DIRECTIONS FOR THIS TASK: Below is a listing. Gather each line of it that contains "Anteil".

SOURCE RECORDS:
________________________

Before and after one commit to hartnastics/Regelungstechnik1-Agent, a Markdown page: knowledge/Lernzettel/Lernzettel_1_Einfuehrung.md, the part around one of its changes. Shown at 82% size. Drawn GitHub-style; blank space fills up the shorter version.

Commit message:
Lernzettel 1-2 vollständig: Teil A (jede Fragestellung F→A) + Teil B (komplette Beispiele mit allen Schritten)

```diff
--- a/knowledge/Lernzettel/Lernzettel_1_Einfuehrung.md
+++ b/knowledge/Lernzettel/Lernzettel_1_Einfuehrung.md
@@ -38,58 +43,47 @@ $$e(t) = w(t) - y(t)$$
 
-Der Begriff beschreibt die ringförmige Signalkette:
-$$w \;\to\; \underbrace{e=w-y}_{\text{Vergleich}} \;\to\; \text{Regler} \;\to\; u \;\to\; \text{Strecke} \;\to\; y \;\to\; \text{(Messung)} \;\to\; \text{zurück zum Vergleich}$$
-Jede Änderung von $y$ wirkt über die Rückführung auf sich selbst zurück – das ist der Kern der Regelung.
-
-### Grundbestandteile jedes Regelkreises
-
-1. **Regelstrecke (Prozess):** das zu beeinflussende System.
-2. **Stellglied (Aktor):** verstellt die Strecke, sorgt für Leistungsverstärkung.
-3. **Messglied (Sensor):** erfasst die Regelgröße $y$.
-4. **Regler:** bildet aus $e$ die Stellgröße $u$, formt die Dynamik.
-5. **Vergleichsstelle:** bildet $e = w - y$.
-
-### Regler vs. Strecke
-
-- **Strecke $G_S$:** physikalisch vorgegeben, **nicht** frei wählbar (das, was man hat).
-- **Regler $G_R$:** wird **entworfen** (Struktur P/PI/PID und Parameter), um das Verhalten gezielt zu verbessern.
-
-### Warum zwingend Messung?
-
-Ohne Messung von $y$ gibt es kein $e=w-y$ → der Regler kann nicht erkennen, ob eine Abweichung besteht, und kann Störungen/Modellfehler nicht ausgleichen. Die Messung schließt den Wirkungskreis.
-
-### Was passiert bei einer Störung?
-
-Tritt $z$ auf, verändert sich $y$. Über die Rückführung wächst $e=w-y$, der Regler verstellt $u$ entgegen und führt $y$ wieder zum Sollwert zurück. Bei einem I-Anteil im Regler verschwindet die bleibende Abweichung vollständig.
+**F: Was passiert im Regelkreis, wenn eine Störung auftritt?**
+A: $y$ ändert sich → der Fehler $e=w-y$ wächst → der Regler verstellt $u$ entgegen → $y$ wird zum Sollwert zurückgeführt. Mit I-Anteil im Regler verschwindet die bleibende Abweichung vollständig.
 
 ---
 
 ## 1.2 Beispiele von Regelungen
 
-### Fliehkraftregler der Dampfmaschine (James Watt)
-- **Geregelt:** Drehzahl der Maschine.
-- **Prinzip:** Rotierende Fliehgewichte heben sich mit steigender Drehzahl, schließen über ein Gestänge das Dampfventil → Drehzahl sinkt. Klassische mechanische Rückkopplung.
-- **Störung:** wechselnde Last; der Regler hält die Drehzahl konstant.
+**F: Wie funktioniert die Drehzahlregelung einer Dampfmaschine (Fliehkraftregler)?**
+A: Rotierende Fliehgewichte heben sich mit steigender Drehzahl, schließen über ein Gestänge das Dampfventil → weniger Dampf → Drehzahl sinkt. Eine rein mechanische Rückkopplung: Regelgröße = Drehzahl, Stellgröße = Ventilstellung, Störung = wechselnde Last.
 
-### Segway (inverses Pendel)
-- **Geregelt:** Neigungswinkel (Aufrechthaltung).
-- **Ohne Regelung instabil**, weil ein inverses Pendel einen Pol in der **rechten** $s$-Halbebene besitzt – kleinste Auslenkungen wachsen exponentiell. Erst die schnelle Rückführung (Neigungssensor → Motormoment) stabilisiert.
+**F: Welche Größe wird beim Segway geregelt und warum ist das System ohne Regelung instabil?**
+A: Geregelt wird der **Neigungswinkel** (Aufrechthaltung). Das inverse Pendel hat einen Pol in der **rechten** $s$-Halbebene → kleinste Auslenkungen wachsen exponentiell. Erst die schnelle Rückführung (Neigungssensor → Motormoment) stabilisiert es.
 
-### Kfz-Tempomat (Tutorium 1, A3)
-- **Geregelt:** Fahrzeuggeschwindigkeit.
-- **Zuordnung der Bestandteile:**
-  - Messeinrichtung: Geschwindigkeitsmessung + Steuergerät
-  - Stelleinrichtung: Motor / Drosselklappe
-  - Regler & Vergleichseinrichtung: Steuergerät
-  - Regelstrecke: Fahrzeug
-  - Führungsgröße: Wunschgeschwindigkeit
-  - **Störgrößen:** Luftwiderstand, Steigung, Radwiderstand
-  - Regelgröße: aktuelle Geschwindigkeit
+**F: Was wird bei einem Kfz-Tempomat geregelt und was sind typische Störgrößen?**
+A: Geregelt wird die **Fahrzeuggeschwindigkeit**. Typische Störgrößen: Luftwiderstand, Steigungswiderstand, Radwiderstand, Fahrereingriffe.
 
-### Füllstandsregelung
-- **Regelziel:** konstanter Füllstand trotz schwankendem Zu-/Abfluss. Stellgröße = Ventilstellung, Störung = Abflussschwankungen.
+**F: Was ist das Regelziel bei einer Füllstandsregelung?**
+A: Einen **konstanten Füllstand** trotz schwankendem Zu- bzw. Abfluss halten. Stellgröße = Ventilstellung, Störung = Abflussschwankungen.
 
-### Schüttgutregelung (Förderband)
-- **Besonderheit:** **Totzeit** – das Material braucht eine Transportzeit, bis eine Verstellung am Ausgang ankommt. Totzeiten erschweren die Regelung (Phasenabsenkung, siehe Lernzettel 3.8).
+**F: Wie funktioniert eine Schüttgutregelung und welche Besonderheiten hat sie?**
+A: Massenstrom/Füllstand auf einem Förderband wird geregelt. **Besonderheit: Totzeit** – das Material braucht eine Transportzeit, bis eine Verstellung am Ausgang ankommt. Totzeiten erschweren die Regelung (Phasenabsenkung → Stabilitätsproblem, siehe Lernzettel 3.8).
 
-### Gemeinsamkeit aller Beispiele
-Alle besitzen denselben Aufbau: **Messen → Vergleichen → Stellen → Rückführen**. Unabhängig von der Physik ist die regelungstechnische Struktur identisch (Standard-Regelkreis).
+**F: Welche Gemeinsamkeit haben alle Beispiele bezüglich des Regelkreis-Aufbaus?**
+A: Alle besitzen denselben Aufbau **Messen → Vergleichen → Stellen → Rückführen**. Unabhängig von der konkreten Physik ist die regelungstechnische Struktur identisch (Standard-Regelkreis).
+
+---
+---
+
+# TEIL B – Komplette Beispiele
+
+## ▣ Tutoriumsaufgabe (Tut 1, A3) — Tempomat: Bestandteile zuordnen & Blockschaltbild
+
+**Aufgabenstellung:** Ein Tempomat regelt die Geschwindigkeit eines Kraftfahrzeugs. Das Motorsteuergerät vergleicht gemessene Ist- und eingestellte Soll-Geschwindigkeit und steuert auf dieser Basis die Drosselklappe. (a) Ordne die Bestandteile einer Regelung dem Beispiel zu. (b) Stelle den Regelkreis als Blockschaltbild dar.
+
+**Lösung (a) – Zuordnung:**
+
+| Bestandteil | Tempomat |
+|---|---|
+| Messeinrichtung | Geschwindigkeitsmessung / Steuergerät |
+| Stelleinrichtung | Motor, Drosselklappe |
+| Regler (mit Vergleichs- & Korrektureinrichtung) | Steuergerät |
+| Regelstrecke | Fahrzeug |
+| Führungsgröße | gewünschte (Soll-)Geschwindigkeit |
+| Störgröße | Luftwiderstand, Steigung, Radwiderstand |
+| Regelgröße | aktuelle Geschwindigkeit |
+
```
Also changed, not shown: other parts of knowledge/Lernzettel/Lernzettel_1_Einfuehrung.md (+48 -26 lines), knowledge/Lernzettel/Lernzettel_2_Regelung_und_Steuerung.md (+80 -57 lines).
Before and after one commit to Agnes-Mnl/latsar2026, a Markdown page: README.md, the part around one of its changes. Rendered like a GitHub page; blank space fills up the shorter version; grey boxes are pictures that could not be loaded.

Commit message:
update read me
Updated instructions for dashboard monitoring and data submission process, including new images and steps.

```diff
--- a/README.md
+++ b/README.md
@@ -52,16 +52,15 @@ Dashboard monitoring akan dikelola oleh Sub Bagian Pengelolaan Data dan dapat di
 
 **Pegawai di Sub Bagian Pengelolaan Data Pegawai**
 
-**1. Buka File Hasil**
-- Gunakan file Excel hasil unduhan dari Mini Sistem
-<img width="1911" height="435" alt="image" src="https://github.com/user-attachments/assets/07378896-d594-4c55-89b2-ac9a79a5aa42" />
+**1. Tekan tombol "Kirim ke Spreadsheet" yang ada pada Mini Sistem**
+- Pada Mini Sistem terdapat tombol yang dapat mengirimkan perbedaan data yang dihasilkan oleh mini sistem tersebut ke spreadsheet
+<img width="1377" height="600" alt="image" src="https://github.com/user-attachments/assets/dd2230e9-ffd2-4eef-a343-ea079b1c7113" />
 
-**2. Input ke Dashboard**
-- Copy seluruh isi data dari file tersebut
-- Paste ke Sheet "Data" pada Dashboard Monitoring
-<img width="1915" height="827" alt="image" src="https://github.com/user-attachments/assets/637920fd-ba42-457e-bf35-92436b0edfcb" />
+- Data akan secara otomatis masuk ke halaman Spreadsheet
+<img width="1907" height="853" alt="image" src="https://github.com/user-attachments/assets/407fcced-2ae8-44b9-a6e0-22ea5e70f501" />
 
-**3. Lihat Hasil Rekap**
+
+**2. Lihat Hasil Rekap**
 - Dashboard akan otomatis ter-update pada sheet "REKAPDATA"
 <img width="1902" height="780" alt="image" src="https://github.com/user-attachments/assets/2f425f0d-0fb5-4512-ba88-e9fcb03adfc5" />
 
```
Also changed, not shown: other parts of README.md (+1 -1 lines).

________________________

FINISHED TASK:
-Tritt $z$ auf, verändert sich $y$. Über die Rückführung wächst $e=w-y$, der Regler verstellt $u$ entgegen und führt $y$ wieder zum Sollwert zurück. Bei einem I-Anteil im Regler verschwindet die bleibende Abweichung vollständig.
+A: $y$ ändert sich → der Fehler $e=w-y$ wächst → der Regler verstellt $u$ entgegen → $y$ wird zum Sollwert zurückgeführt. Mit I-Anteil im Regler verschwindet die bleibende Abweichung vollständig.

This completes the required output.